Your business has to start with a brand to start marketing yourself. Even if you tried to market first, you would end up branding yourself first by default. A brand is your business’s expression of values and would support any of your marketing efforts by staying with a customer, whether they bought into your service/product or didn’t. Branding is what differentiates your service/product from your competitors. It’s what customers attach themselves to and perceive you to be.
Branding is everything your business does and doesn’t do. It’s your attitude. It’s what you say, wear, and associate with. And it never stops. You can turn off a marketing campaign; you can’t turn off your brand. That would be like a celebrity thinking they can do whatever they want when they’re off spotlight and never have their reputation—or their “brand”— be altered. There’s no such thing as brand business hours; those hours are 24/7.
A popular way to take control of your brand is by communicating that brand to your customers through a blog. A blog should be your customers’ trusted source of content where they can let their guard down from having to defend themselves against sales pitches.
Marketing, on the other hand, isn’t ongoing. It’s an “in-the-moment” tactic to grab the attention of your target audience, not a never-ending impression of your business. People won’t forget a brand, but they will eventually forget a marketing campaign. But that doesn’t mean a business shouldn’t market your business. Marketing is the push for sales. It’s an active promotion of your service/product to create customer interest. Ads are how you can market to your audience by telling people with a need about how you can help.

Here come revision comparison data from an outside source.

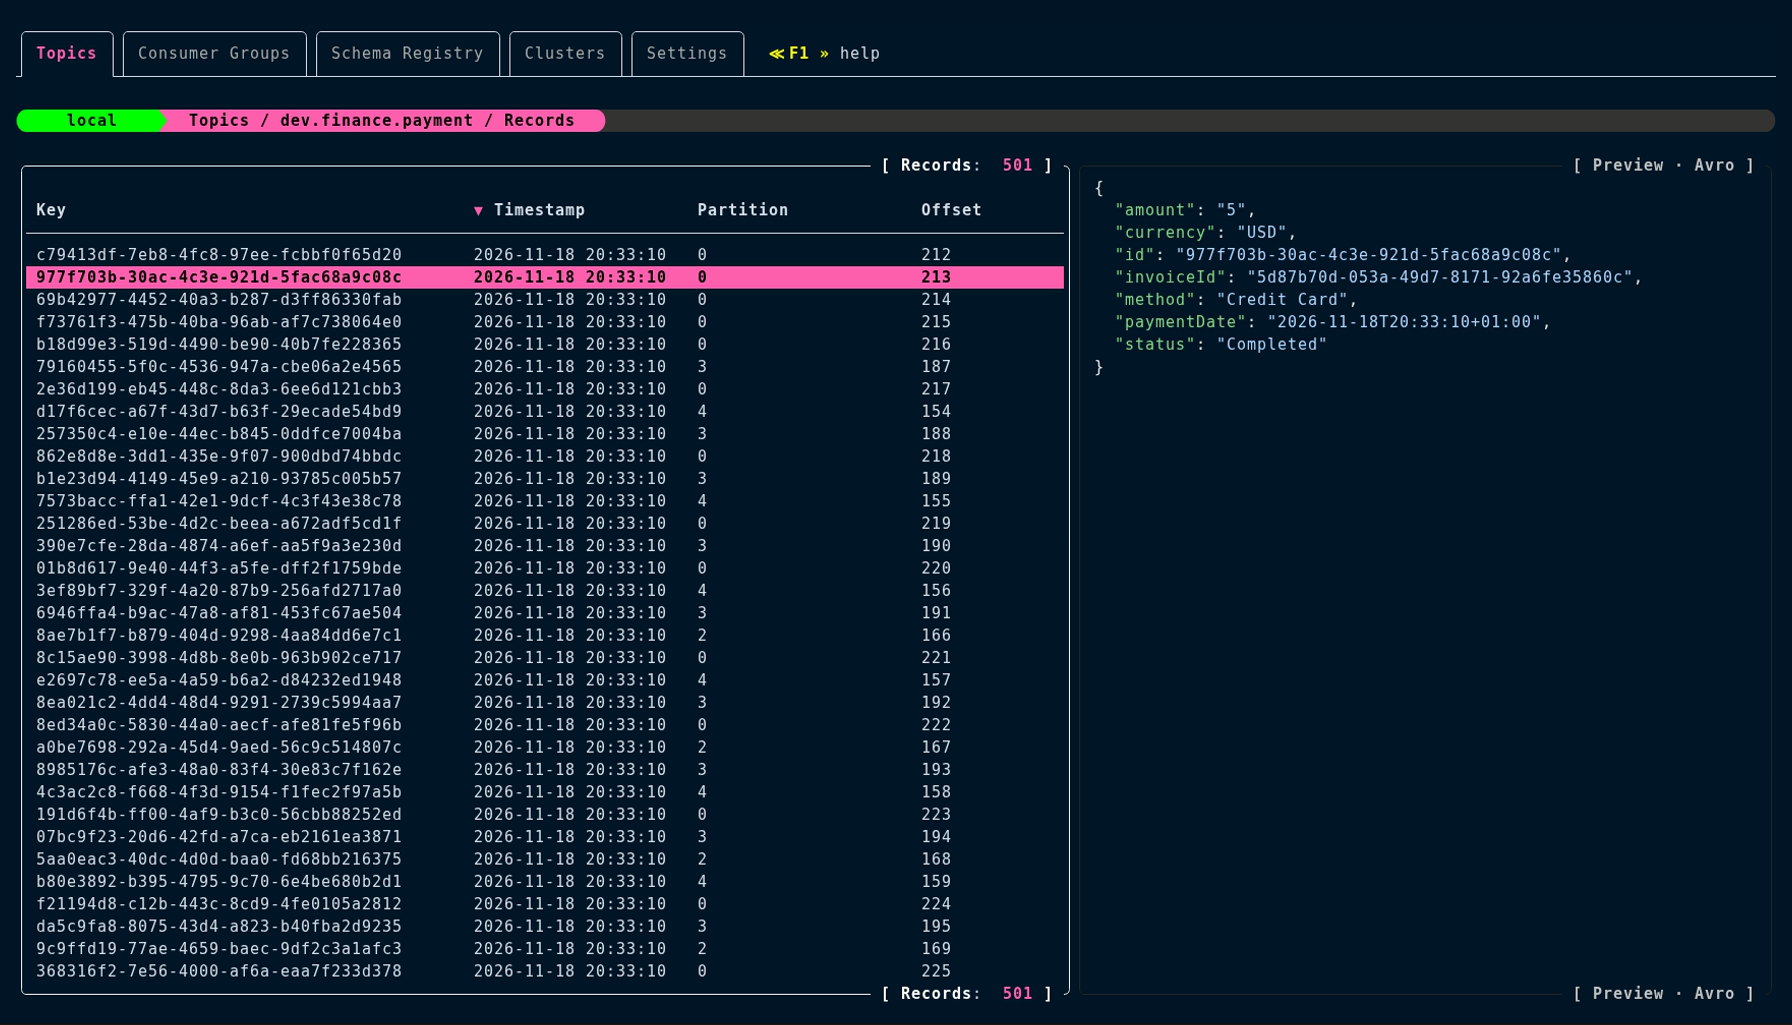
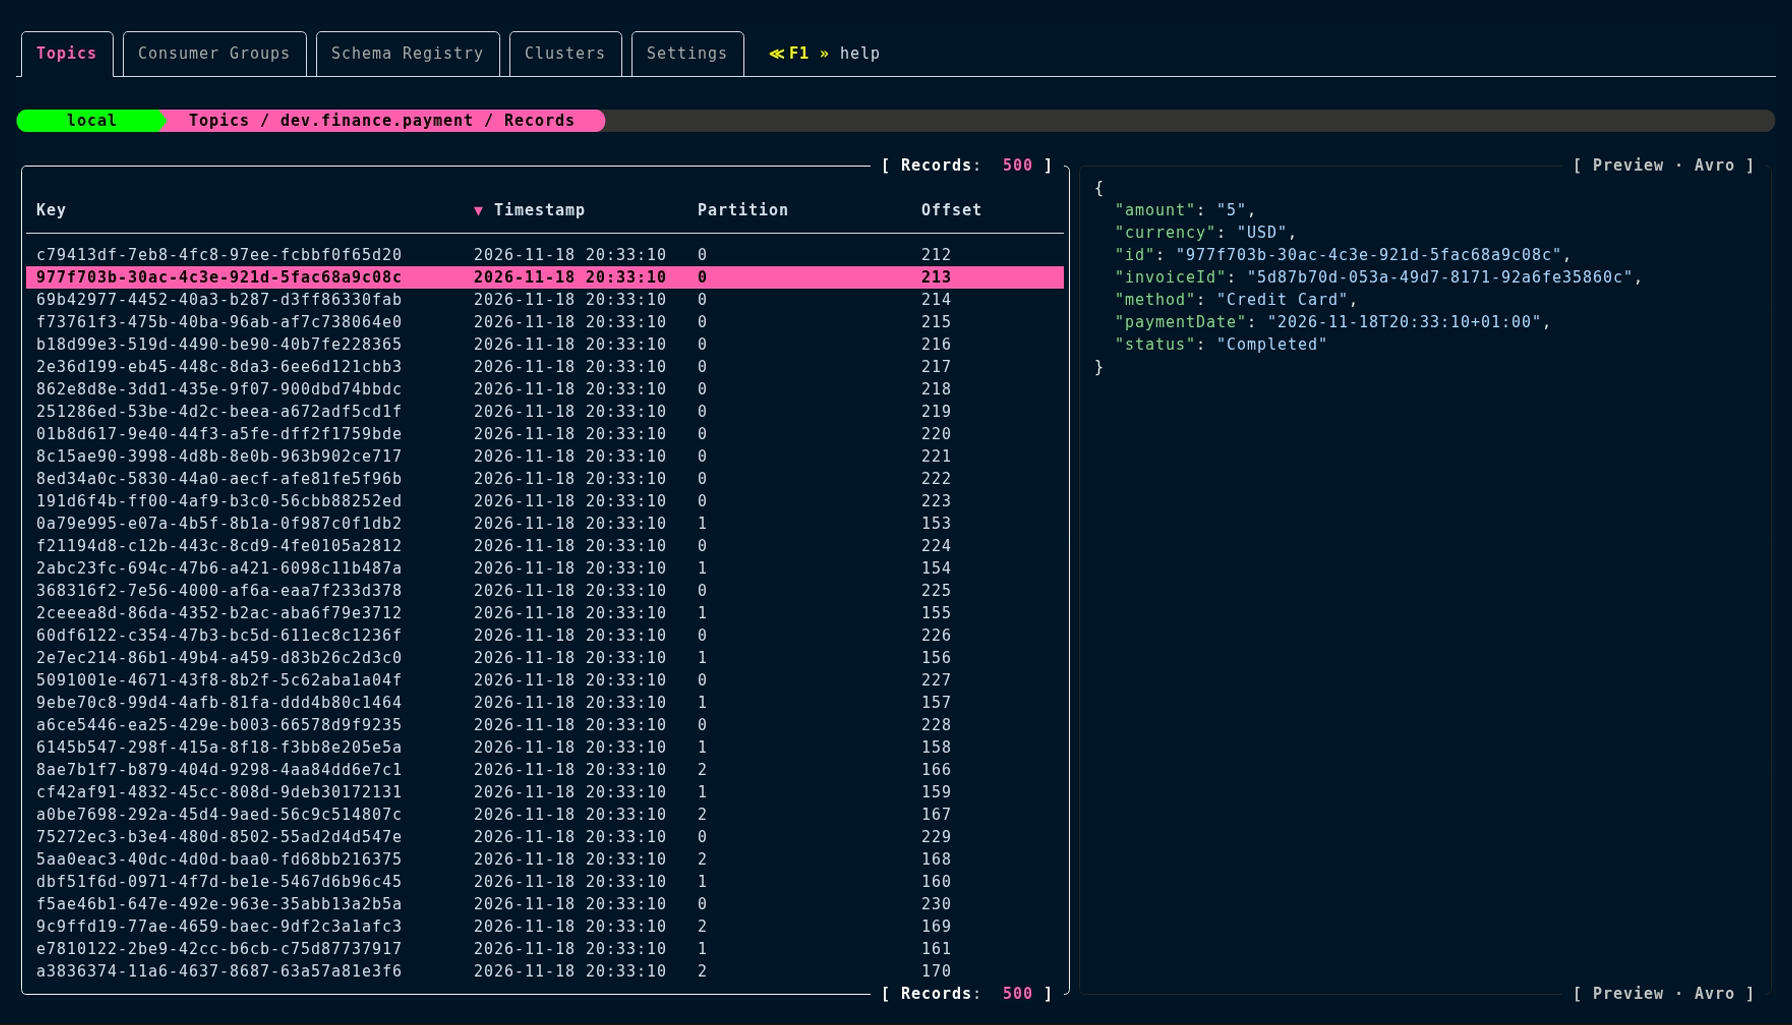
fix: read exactly the requested number of records
Most recent reading started one offset too early per partition, so it
read one record too many and missed the newest record of a partition.
Reading from the beginning had the same off-by-one when exactly one more
record was available. Partitions read concurrently could also each send
one record more after the limit was reached, e.g. 501 of 500 records.

An unset limit reads the default of 500 records instead of one.

diff --git a/kadmin/record_reader_test.go b/kadmin/record_reader_test.go
@@ -236,7 +236,10 @@ func TestReadRecords(t *testing.T) {
 
 		assertRecords:
 			{
-				assert.Equal(t, 53, slices.Max(receivedRecords))
+				// the 50 most recent records, including the newest one
+				assert.Len(t, receivedRecords, 50)
+				assert.Equal(t, 5, slices.Min(receivedRecords))
+				assert.Equal(t, 54, slices.Max(receivedRecords))
 			}
 
 			// clean up
@@ -956,6 +959,57 @@ type determineStartingOffsetTest struct {
 	offsets     offsets
 }
 
+func TestReadRecordsLimitAcrossPartitions(t *testing.T) {
+	topic := topicName()
+	msg := ka.CreateTopic(TopicCreationDetails{Name: topic, NumPartitions: 5, ReplicationFactor: 1}).(TopicCreationStartedMsg)
+	if _, ok := msg.AwaitCompletion().(TopicCreatedMsg); !ok {
+		t.Fatal("Unable to create topic")
+	}
+	defer ka.DeleteTopic(topic)
+
+	// 120 records per partition
+	for i := 0; i < 600; i++ {
+		partition := i % 5
+		psm := ka.PublishRecord(&ProducerRecord{
+			Topic:     topic,
+			Key:       strconv.Itoa(i),
+			Value:     []byte("{}"),
+			Partition: &partition,
+		})
+		select {
+		case err := <-psm.Err:
+			t.Fatal("Unable to publish", err)
+		case <-psm.Published:
+		}
+	}
+
+	for _, sp := range []StartPoint{MostRecent, Beginning} {
+		rsm := ka.ReadRecords(context.Background(), ReadDetails{
+			TopicName:       topic,
+			PartitionToRead: []int{0, 1, 2, 3, 4},
+			StartPoint:      sp,
+			Limit:           500,
+		}).(*ReadingStartedMsg)
+
+		count := 0
+		timeout := time.After(20 * time.Second)
+	read:
+		for {
+			select {
+			case _, ok := <-rsm.ConsumerRecord:
+				if !ok {
+					break read
+				}
+				count++
+			case <-timeout:
+				t.Fatal("timed out reading records")
+			}
+		}
+
+		assert.Equal(t, 500, count, "start point %d", sp)
+	}
+}
+
 func TestDetermineStartingOffset(t *testing.T) {
 	var tests = []determineStartingOffsetTest{
 		{
@@ -1043,8 +1097,80 @@ func TestDetermineStartingOffset(t *testing.T) {
 			},
 
 			want: want{
-				start: 240,
+				start: 241,
 				end:   290,
+			},
+		},
+		{
+			name: "most recent multiple partitions read the limit in total",
+			readDetails: ReadDetails{
+				TopicName:       "test-topic",
+				PartitionToRead: []int{0, 1, 2, 3, 4},
+				StartPoint:      MostRecent,
+				Limit:           500,
+			},
+			offsets: offsets{
+				start: 0,
+				end:   1000,
+			},
+
+			// 100 records per partition, 500 in total
+			want: want{
+				start: 900,
+				end:   999,
+			},
+		},
+		{
+			name: "an unset limit reads the default number of records",
+			readDetails: ReadDetails{
+				TopicName:       "test-topic",
+				PartitionToRead: []int{0},
+				StartPoint:      MostRecent,
+			},
+			offsets: offsets{
+				start: 0,
+				end:   1000,
+			},
+
+			want: want{
+				start: 1000 - DefaultLimit,
+				end:   999,
+			},
+		},
+		{
+			name: "beginning one more record available than the limit",
+			readDetails: ReadDetails{
+				TopicName:       "test-topic",
+				PartitionToRead: []int{0},
+				StartPoint:      Beginning,
+				Limit:           50,
+			},
+			offsets: offsets{
+				start: 1,
+				end:   52,
+			},
+
+			want: want{
+				start: 1,
+				end:   50,
+			},
+		},
+		{
+			name: "fewer records requested than partitions read at least one record each",
+			readDetails: ReadDetails{
+				TopicName:       "test-topic",
+				PartitionToRead: []int{0, 1, 2, 3},
+				StartPoint:      MostRecent,
+				Limit:           2,
+			},
+			offsets: offsets{
+				start: 0,
+				end:   10,
+			},
+
+			want: want{
+				start: 9,
+				end:   9,
 			},
 		},
 		{

diff --git a/kadmin/record_reader.go b/kadmin/record_reader.go
@@ -245,6 +245,17 @@ type ReadDetails struct {
 	Filter          *Filter
 }
 
+// limit is the maximum number of records to read, DefaultLimit when no limit is set.
+func (rd ReadDetails) limit() int64 {
+	if rd.Limit <= 0 {
+		return DefaultLimit
+	}
+	return int64(rd.Limit)
+}
+
+// DefaultLimit is the number of records read by default.
+const DefaultLimit = 500
+
 type HeaderValue struct {
 	data []byte
 }
@@ -254,7 +265,7 @@ func NewDefaultReadDetails(topic *ListedTopic) ReadDetails {
 		TopicName:       topic.Name,
 		PartitionToRead: topic.Partitions(),
 		StartPoint:      MostRecent,
-		Limit:           500,
+		Limit:           DefaultLimit,
 		Filter:          &Filter{},
 	}
 }
@@ -570,12 +581,14 @@ func (ka *SaramaKafkaAdmin) doReadRecords(
 							protobuf:  protobuf,
 						}
 
-						if msgCount.Add(1) >= int64(rd.Limit) {
-							select {
-							case startedMsg.ConsumerRecord <- consumerRecord:
-							case <-ctx.Done():
+						// partitions are read concurrently, only the record reaching the limit is still sent
+						if count := msgCount.Add(1); count >= rd.limit() {
+							if count == rd.limit() {
+								select {
+								case startedMsg.ConsumerRecord <- consumerRecord:
+								case <-ctx.Done():
+								}
 							}
-							// Now that the last message is sent (or we're exiting), return.
 							return
 						}
 
@@ -658,7 +671,8 @@ func (ka *SaramaKafkaAdmin) determineReadingOffsets(
 
 	var startOffset int64
 	var endOffset int64
-	numberOfRecordsPerPart := int64(float64(int64(rd.Limit)) / float64(len(rd.PartitionToRead)))
+	// at least one record per partition, the total is capped by the limit while reading
+	numberOfRecordsPerPart := max(rd.limit()/int64(len(rd.PartitionToRead)), 1)
 	if rd.StartPoint == Beginning {
 		startOffset, endOffset = ka.determineOffsetsFromBeginning(
 			offsets,
@@ -684,7 +698,8 @@ func (ka *SaramaKafkaAdmin) determineMostRecentOffsets(
 	numberOfRecordsPerPart int64,
 	endOffset int64,
 ) (int64, int64) {
-	startOffset = offsets.newest() - numberOfRecordsPerPart
+	// both offsets are inclusive
+	startOffset = offsets.newest() - numberOfRecordsPerPart + 1
 	endOffset = offsets.newest()
 	if startOffset < 0 || startOffset < offsets.start {
 		startOffset = offsets.start
@@ -696,16 +711,9 @@ func (ka *SaramaKafkaAdmin) determineOffsetsFromBeginning(
 	offsets offsets,
 	numberOfRecordsPerPart int64,
 ) (int64, int64) {
-	var (
-		startOffset int64
-		endOffset   int64
-	)
-	startOffset = offsets.start
-	if (offsets.start + numberOfRecordsPerPart) < offsets.newest() {
-		endOffset = startOffset + numberOfRecordsPerPart - 1
-	} else {
-		endOffset = offsets.newest()
-	}
+	// both offsets are inclusive
+	startOffset := offsets.start
+	endOffset := min(startOffset+numberOfRecordsPerPart-1, offsets.newest())
 	return startOffset, endOffset
 }
 

diff --git a/ui/pages/topics_page/topics_page.go b/ui/pages/topics_page/topics_page.go
@@ -127,7 +127,7 @@ func (m *Model) Update(msg tea.Msg) tea.Cmd {
 					TopicName:       topic.Name,
 					PartitionToRead: topic.Partitions(),
 					StartPoint:      kadmin.Live,
-					Limit:           500,
+					Limit:           kadmin.DefaultLimit,
 				},
 			})
 		case "ctrl+f":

With marketing, it’s important that you leave the right impression because all your marketing efforts affect your brand by impacting how your customer perceives you. Your ads leave an impression on people, whether good or bad. How they perceive you is all in the way you market yourself. For instance, aggressive marketing can end up making your audience despise you. Sure, you’ll increase customer awareness, but in the wrong way. They’ll know you as the annoying company who won’t leave them alone.
The golden rule to marketing: avoid marketing to people the way you hate to be marketed to.
Branding and Marketing as One
Your brand is your audience’s impression of you, and your marketing is how you create awareness of that brand and what you offer. You need both to succeed. Start with your brand. Decide who you want your customers to see you as. Then create a marketing strategy that aligns with that brand identity. They both depend on each other. If you don’t market, few will ever know your brand; if you don’t brand yourself, your marketing will do that for you—but without intent, that brand may not be what you want. Branding and marketing should never be done haphazardly or without thought. They both need a strategy to provide your business with success.